Denison University Psychology Department welcomes Kantor Speaker Professor of Psychology and head of the Visual Cognitions Lab at University of Illinois Daniel Simons, presenting Do “Brain Training” Programs Work?
In 2014, a large group of scientists released a “consensus” letter stating that there is little or no evidence for real cognitive benefits from brain games.
Shortly afterward, a group of brain training proponents released their own letter touting the extensive evidence
for everyday benefits of cognitive training!
How could two groups of scientists examine the same literature and come to conflicting “consensus” views about the effectiveness of brain training?
Simons presents the results of a comprehensive evaluation of all evidence cited by leading brain training companies and proponents as support for the benefits of brain training. Our team found that practicing a brain training game does make you better at that game, but we found almost no compelling evidence that such games improve everyday cognition or limit the effects of cognitive aging. Simon discusses the state of the evidence, and the changes to scientific standards that are needed to improve how such interventions are conducted and how their results are interpreted.
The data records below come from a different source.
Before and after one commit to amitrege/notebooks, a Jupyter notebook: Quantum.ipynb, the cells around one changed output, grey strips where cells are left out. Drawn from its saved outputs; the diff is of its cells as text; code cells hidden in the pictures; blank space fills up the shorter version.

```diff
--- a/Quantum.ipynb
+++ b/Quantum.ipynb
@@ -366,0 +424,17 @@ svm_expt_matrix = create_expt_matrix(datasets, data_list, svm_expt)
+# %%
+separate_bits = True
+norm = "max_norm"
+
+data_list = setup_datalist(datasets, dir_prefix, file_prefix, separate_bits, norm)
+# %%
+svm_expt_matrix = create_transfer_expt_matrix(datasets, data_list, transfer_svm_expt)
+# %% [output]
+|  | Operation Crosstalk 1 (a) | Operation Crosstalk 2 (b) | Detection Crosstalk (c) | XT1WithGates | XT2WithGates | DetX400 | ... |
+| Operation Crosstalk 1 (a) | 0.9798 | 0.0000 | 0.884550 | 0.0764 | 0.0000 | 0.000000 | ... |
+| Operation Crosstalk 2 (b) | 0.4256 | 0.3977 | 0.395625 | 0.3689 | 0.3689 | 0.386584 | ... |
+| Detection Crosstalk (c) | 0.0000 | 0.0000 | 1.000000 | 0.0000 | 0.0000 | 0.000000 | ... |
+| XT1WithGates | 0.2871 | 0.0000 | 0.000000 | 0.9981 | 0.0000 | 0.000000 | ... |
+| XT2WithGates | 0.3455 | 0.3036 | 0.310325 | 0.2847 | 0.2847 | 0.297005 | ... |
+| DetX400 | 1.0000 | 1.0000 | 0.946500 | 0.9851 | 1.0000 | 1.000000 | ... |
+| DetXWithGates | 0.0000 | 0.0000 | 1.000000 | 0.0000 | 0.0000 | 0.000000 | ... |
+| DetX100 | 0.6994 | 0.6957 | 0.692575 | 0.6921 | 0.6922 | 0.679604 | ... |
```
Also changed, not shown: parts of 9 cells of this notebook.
Simon’s research explores the limits of awareness and memory, the reasons why we often are unaware of those limits, and the implications of such limits for our personal and professional lives. In 2010, he and his colleague Christopher Chabris co-authored the New York Times bestseller, “The Invisible Gorilla.”